=== Records supplied ===
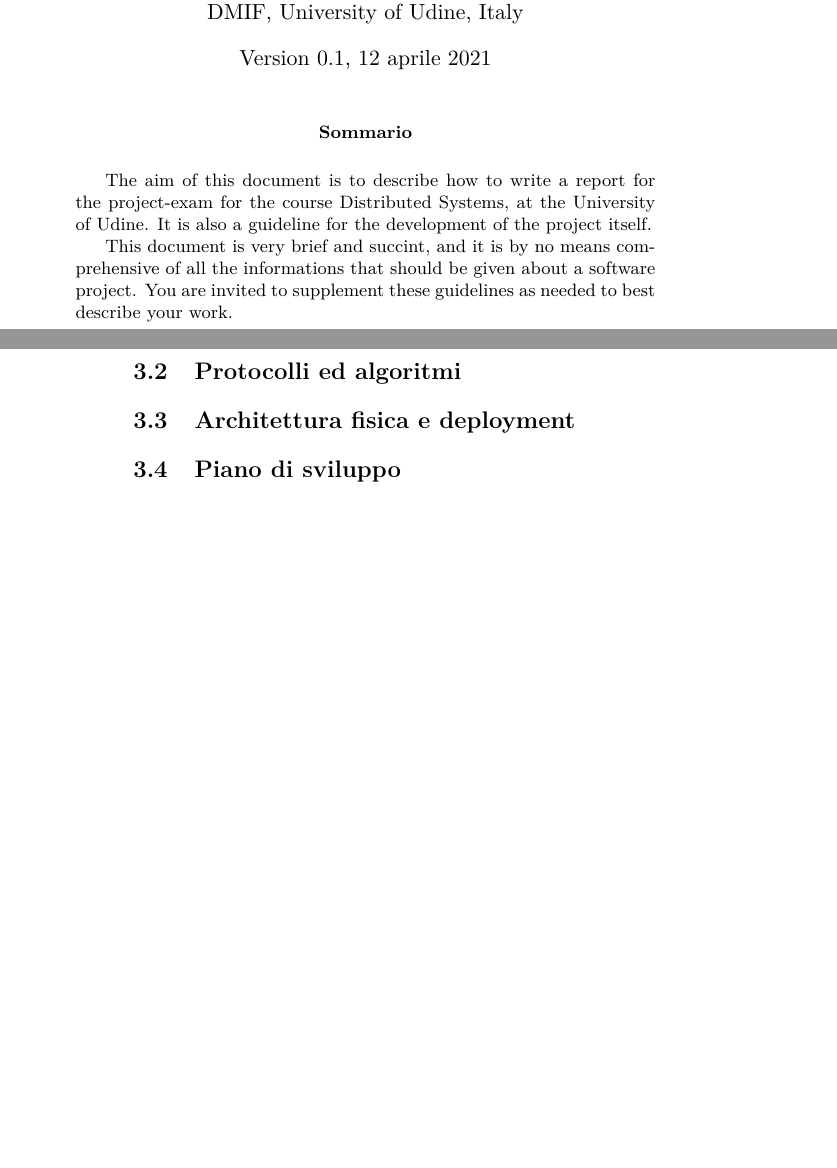
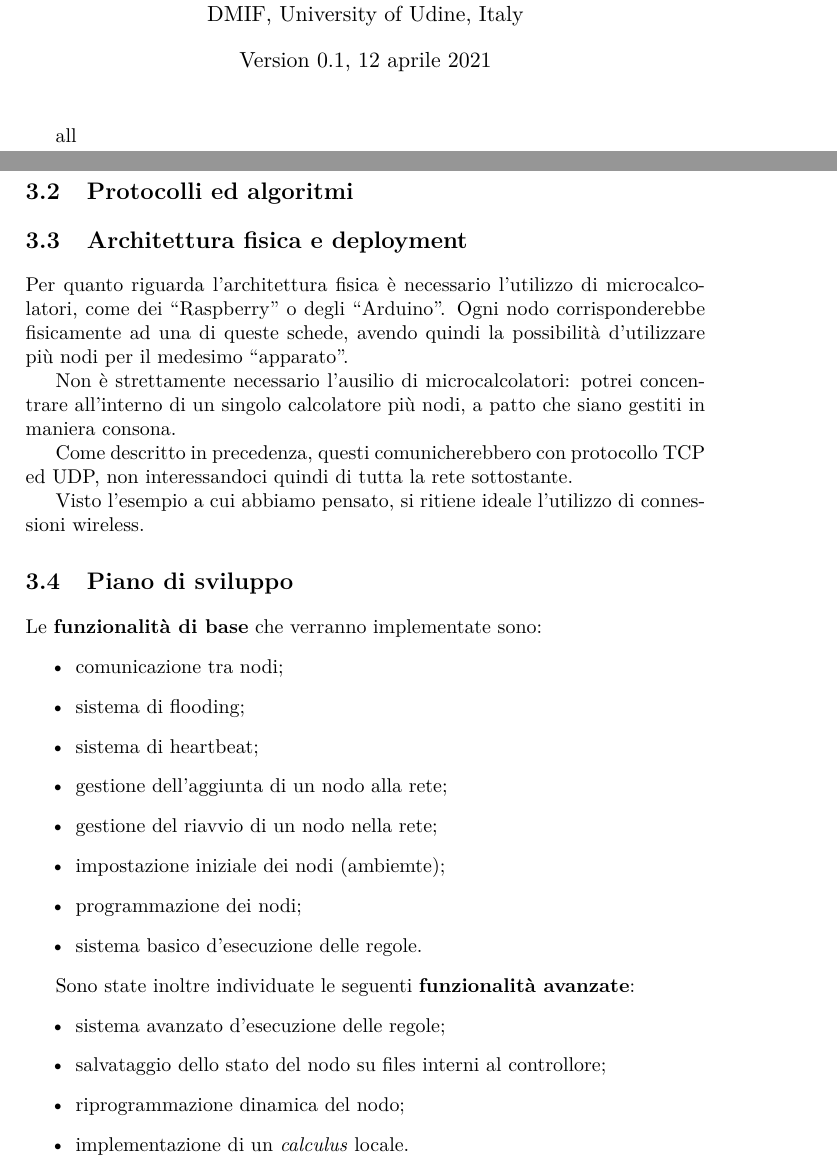
Before and after one commit to DiegoBorsoi/ProgettoSistemiDistribuiti, a LaTeX thesis (relazione/report.tex): two parts of pages 1 and 10 of 19 before the commit and two parts of pages 1 and 11 of 21 after it, joined at a grey line, cut so that both start at the same text, the shorter picture padded with empty space. Compiled offline with pdfLaTeX.

Commit message:
last changes on report for fst presentation
mi piacciono scrivere le cose in 80 caratteri

```diff
--- a/relazione/report.tex
+++ b/relazione/report.tex
@@ -19,69 +20,106 @@
 
 %\begin{titlingpage}
 \maketitle
-\begin{abstract}
-The aim of this document is to describe how to write a report for the project-exam for the course Distributed Systems, at the University of Udine.
-It is also a guideline for the development of the project itself.
-
-This document is very brief and succint, and it is by no means comprehensive of all the informations that should be given about a software project. You are invited to supplement these guidelines as needed to best describe your work.
-\end{abstract}
+%\begin{abstract}
+%The aim of this document is to describe how to write a report for the project-exam
+%	   for the course Distributed Systems, at the University of Udine.
+%It is also a guideline for the development of the project itself.
+%
+%This document is very brief and succint, and it is by no means comprehensive of
+	   all
+%	   the informations that should be given about a software project. You are invited
+%	   to
+%	   supplement these guidelines as needed to best describe your work.
+%\end{abstract}
 %\end{titlingpage}
 
 \chapter{Introduzione}\label{ch:intro}
 
-Il progetto in questione riguarda la creazione di un sistema distribuito per la comunicazione fra dispositivi all'interno di una rete sparsa, tramite l'utilizzo di eventi.
+Il progetto in questione riguarda la creazione di un sistema distribuito per la comunicazione
+	   fra dispositivi all'interno di una rete sparsa, tramite l'utilizzo di eventi.
 
 \section{Descrizione del problema}
 
 Ogni dispositivo corrisponde ad un nodo della rete ed è caratterizzato da:
 \begin{itemize}
 \item \textbf{Id} : numero univoco del nodo.
-\item \textbf{Stato} : tupla di variabili che rappresentano delle specifiche caratteristiche del nodo (es. temperatura di un sensore, stato di accensione di una termocoppia, ecc).
-\item \textbf{Regole} : insieme di regole del tipo ECA (Event Condition Action) che possono attivarsi a seguito di un evento inviato al nodo. Queste regole possono essere di due tipi: locali, l'azione modifica solamente lo stato del nodo in cui si attiva, oppure globale, l'azione viene inviata a tutti i nodi della rete perché venga letta ed, in caso la valutazione della guardia associata sia positiva, eseguita.
+\item \textbf{Stato} : tupla di variabili che rappresentano delle specifiche caratteristiche
+	   del nodo (es. temperatura di un sensore, stato di accensione di una termocoppia,
+	   ecc).
+\item \textbf{Regole} : insieme di regole del tipo ECA (Event Condition Action) che
+	   possono attivarsi a seguito di un evento inviato al nodo. Queste regole possono
+	   essere
+	   di due tipi: locali, l'azione modifica solamente lo stato del nodo in cui si
+	   attiva,
+	   oppure globale, l'azione viene inviata a tutti i nodi della rete perché venga
+	   letta
+	   ed, in caso la valutazione della guardia associata sia positiva, eseguita.
 \center$\{event;~condition;~action~|~\text{if}~guard~\text{then}~action\}$
 \end{itemize}
 
-Lo stato della rete si evolverà ogni qual volta un evento verrà attivato, andando a sua volta ad innescare eventuali nuovi eventi e creando quindi una sequenza di azioni a cascata.
+Lo stato della rete si evolverà ogni qual volta un evento verrà attivato, andando
+	   a sua volta ad innescare eventuali nuovi eventi e creando quindi una sequenza
+	   di
+	   azioni a cascata.
 
 \section{Struttura dell'implementazione}
 
-La rete in questione ha una struttura a mesh sparsa (cioè ogni nodo sarà al più connesso a un numero di nodi molto basso, rispetto alla totalità).
+La rete in questione ha una struttura a mesh sparsa (cioè ogni nodo sarà al più
+	   connesso a un numero di nodi molto basso, rispetto alla totalità).
 I nodi sono idempotenti in modo tale da avere un sistema fortemente decentralizzato.
-Le varie comunicazioni fra i nodi sono eseguite al di sopra di connessioni TCP, in tal modo possiamo garantire la consegna di ogni messaggio nell'ordine prestabilito.
-Per quanto concerne invece le comunicazioni riguardanti il sistema di $heartbeat$ (TODO: link al capitolo), queste vengono eseguite utilizzando connessioni UDP.
+Le varie comunicazioni fra i nodi sono eseguite al di sopra di connessioni TCP, in
+	   tal modo possiamo garantire la consegna di ogni messaggio nell'ordine prestabilito.
+Per quanto concerne invece le comunicazioni riguardanti il sistema di $heartbeat$
+	   (TODO: link al capitolo), queste vengono eseguite utilizzando connessioni UDP.
 
 \section{Trasparenze}\label{Trasparenze}
 
 Di seguito sono descritte le trasparenze che concergono e sono implementate dal sistema:
 
 \begin{description}
-\item[Trasparenza ai fallimenti:] nel momento in cui un nodo fallisce/si disconnette, il resto della rete continua a funzionare normalmente.
-\item[Trasparenza alla scalabilità:] la rete può espandersi in dimensione senza che il funzionamento dei nodi vari.
-\item[Trasparenza alla mobilità:] un nodo può spostarsi all'interno della rete senza che il funzionameto suo e degli altri nodi vada a modificarsi.
+\item[Trasparenza ai fallimenti:] nel momento in cui un nodo fallisce/si disconnette,
+	   il resto della rete continua a funzionare normalmente.
+\item[Trasparenza alla scalabilità:] la rete può espandersi in dimensione senza
+	   che il funzionamento dei nodi vari.
+\item[Trasparenza alla mobilità:] un nodo può spostarsi all'interno della rete
+	   senza che il funzionameto suo e degli altri nodi vada a modificarsi.
 \end{description}
 
 \section{Algoritmi}
 
 Il sistema implementa solamente due algoritmi:
 \begin{itemize}
-\item \textbf{Flooding Algorithm:} viene usato per la comunicazione di un'azione a tutta la rete nel momento in cui in un nodo una regola globale viene attivata.
-\item \textbf{Lamport clock (modificato):} viene utilizzata una versione modificata del Lamport clock per identificare i vari $flood$ eseguiti; questo clock viene incrementato solamente dall'invio (o ricezione) di un messasggio, e non dalle azioni interne ad un nodo.
+\item \textbf{Flooding Algorithm:} viene usato per la comunicazione di un'azione
+	   a tutta la rete nel momento in cui in un nodo una regola globale viene attivata.
+\item \textbf{Lamport clock (modificato):} viene utilizzata una versione modificata
+	   del Lamport clock per identificare i vari $flood$ eseguiti; questo clock viene
+	   incrementato
+	   solamente dall'invio (o ricezione) di un messasggio, e non dalle azioni interne
+	   ad
+	   un nodo.
 \end{itemize}
 
-Il sistema non implementa particolari algoritmi essendo che si vuole realizzare una rete distribuita dove ogni nodo conosce esclusivamente i vicini ed evolve il suo stato solamente a causa di eventi ricevuti tramite dei messaggi.
+Il sistema non implementa particolari algoritmi essendo che si vuole realizzare una
+	   rete distribuita dove ogni nodo conosce esclusivamente i vicini ed evolve il
+	   suo
+	   stato solamente a causa di eventi ricevuti tramite dei messaggi.
 
 \section{Testing}
 
 Per testare il sistema verrà utilizzata un'entità $Ambiente$, la quale simulerà:
+
 \begin{itemize}
-\item la creazione iniziale della rete, caricando da dei file appositi la struttura degli stati, la lista di regole e la conformazione della rete
+\item la creazione iniziale della rete, caricando da dei file appositi la struttura
+	   degli stati, la lista di regole e la conformazione della rete
 \item la scoperta di nuove connessioni
-\item variazioni di variabili legate all'ambiente (es. temperatura registrata da un sensore)
+\item variazioni di variabili legate all'ambiente (es. temperatura registrata da
+	   un sensore)
 \item fallimenti di nodi
 \item ritardi nell'invio di messaggi fra nodi
 \end{itemize}
 
-Ogni modulo verrà testato singolarmente ed infine verranno eseguiti dei test completi del sistema.
+Ogni modulo verrà testato singolarmente ed infine verranno eseguiti dei test completi
+	   del sistema.
 
 \section{Piano di sviluppo}
 
@@ -185,8 +303,41 @@ Come è stato accennato in precedenza verrà sviluppato un ulteriore modulo chia
 \section{Architettura fisica e deployment}
+Per quanto riguarda l'architettura fisica è necessario l'utilizzo di microcalcolatori,
+	   come dei ``Raspberry" o degli ``Arduino". Ogni nodo corrisponderebbe fisicamente
+	   ad una di queste schede, avendo quindi la possibilità d'utilizzare più nodi per
+	   il medesimo ``apparato".
+
+Non è strettamente necessario l'ausilio di microcalcolatori: potrei concentrare
+	   all'interno di un singolo calcolatore più nodi, a patto che siano gestiti in maniera
+	   consona.
+
+Come descritto in precedenza, questi comunicherebbero con protocollo TCP ed UDP,
+	   non interessandoci quindi di tutta la rete sottostante.
+
+Visto l'esempio a cui abbiamo pensato, si ritiene ideale l'utilizzo di connessioni
+	   wireless.
 \section{Piano di sviluppo}
+Le \textbf{funzionalità di base} che verranno implementate sono:
+\begin{itemize}
+	\item comunicazione tra nodi;
+	\item sistema di flooding;
+	\item sistema di heartbeat;
+	\item gestione dell'aggiunta di un nodo alla rete;
+	\item gestione del riavvio di un nodo nella rete;
+	\item impostazione iniziale dei nodi (ambiemte);
+	\item programmazione dei nodi;
+	\item sistema basico d'esecuzione delle regole.
+\end{itemize}
 
+Sono state inoltre individuate le seguenti \textbf{funzionalità avanzate}:
+\begin{itemize}
+	\item sistema avanzato d'esecuzione delle regole;
+	\item salvataggio dello stato del nodo su files interni al controllore;
+	\item riprogrammazione dinamica del nodo;
+	\item implementazione di un \emph{calculus} locale.
+\end{itemize}
 
-%This chapter is devoted to the description of the general architectures, and specific algorithms.
+%This chapter is devoted to the description of the general architectures, and specific
+%	   algorithms.
 %
 %\section{Logical architecture}
 %Describe the components of your systems: modules/objects/components/services.
```
Also changed, not shown: relazione/report.pdf, relazione/report.tex (182 more changed lines).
===
In the records above, find each line holding "textbf" and copy it.

*Response to this task:*
 \item \textbf{Id} : numero univoco del nodo.
-\item \textbf{Stato} : tupla di variabili che rappresentano delle specifiche caratteristiche del nodo (es. temperatura di un sensore, stato di accensione di una termocoppia, ecc).
-\item \textbf{Regole} : insieme di regole del tipo ECA (Event Condition Action) che possono attivarsi a seguito di un evento inviato al nodo. Queste regole possono essere di due tipi: locali, l'azione modifica solamente lo stato del nodo in cui si attiva, oppure globale, l'azione viene inviata a tutti i nodi della rete perché venga letta ed, in caso la valutazione della guardia associata sia positiva, eseguita.
+\item \textbf{Stato} : tupla di variabili che rappresentano delle specifiche caratteristiche
+\item \textbf{Regole} : insieme di regole del tipo ECA (Event Condition Action) che
-\item \textbf{Flooding Algorithm:} viene usato per la comunicazione di un'azione a tutta la rete nel momento in cui in un nodo una regola globale viene attivata.
-\item \textbf{Lamport clock (modificato):} viene utilizzata una versione modificata del Lamport clock per identificare i vari $flood$ eseguiti; questo clock viene incrementato solamente dall'invio (o ricezione) di un messasggio, e non dalle azioni interne ad un nodo.
+\item \textbf{Flooding Algorithm:} viene usato per la comunicazione di un'azione
+\item \textbf{Lamport clock (modificato):} viene utilizzata una versione modificata
+Le \textbf{funzionalità di base} che verranno implementate sono:
+Sono state inoltre individuate le seguenti \textbf{funzionalità avanzate}:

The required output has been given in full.